As an iOS application developer, there will be times when you need to try out your apps on one or more test devices before submitting it to Apple for the App Store approval process. In cases where these devices are your own, you can always set up the device for development and use Xcode to debug applications on the device. In many cases, however, these devices may not be physically accessible; for example, if a client asked you to provide a preview of your app for them to try out on their devices. In these cases you will need to prepare your app for Ad Hoc distribution.

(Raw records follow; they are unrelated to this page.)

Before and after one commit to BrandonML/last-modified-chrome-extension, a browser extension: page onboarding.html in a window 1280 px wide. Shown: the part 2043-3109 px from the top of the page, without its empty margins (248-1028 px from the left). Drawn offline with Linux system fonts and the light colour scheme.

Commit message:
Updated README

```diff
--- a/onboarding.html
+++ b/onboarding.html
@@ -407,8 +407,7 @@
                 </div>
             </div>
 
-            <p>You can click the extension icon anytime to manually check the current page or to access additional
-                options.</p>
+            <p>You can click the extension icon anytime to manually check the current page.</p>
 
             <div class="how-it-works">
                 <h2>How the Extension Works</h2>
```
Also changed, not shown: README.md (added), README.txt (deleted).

Using Ad Hoc distribution, you can distribute your application to a limited number of devices outside the App Store. The standard iOS developer account enables you to specify up to 100 devices each year, which can be used for development or Ad Hoc distribution. It is important to remember that Ad Hoc distribution is not a replacement for App Store distribution. Apps that are distributed in this manner will eventually expire, at which point they can’t be run on the test devices.

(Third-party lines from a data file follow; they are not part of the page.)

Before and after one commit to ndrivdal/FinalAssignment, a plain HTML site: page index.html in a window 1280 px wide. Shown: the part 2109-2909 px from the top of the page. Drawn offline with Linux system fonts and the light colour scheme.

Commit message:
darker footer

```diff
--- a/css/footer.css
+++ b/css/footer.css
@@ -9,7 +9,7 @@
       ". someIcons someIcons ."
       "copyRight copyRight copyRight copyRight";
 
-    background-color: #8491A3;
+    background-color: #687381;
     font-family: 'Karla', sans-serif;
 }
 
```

Each iOS device has a unique 40-digit identifier, commonly referred to as the device UDID. Before you can use Ad Hoc distribution for your apps, you must obtain and register the UDIDs of each device with the iOS Provisioning Portal.

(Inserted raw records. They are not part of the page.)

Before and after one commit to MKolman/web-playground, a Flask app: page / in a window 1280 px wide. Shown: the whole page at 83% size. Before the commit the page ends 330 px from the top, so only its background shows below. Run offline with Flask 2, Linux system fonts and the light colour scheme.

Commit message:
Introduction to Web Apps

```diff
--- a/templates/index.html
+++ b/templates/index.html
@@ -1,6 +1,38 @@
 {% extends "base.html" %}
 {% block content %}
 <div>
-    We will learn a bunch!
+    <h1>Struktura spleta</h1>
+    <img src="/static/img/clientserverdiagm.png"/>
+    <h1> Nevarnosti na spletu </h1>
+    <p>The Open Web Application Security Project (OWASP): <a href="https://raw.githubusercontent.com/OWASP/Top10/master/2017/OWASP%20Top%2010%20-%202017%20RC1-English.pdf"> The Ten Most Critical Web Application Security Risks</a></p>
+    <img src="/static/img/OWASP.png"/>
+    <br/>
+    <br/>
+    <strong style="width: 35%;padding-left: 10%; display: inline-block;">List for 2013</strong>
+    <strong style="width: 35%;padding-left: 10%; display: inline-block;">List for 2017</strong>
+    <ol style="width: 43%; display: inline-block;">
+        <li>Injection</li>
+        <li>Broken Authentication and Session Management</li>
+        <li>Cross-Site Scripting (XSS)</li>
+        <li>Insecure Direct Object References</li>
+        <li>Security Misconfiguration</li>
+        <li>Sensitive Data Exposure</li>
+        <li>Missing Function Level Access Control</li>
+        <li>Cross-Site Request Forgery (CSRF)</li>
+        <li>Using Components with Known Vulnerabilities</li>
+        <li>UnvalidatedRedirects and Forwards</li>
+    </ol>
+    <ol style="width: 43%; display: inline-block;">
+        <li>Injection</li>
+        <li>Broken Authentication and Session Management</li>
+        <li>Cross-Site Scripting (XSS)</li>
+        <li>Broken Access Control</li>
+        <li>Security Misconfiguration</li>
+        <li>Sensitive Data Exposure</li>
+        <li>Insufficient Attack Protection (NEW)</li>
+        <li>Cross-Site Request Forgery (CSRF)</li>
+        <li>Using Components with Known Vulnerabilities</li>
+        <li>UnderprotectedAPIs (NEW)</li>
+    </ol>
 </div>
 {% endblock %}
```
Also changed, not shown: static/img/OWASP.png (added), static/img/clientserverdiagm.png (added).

You can obtain the UDID with Xcode or iTunes. To obtain the UDID for a device with iTunes, simply connect the device to a computer with iTunes installed ...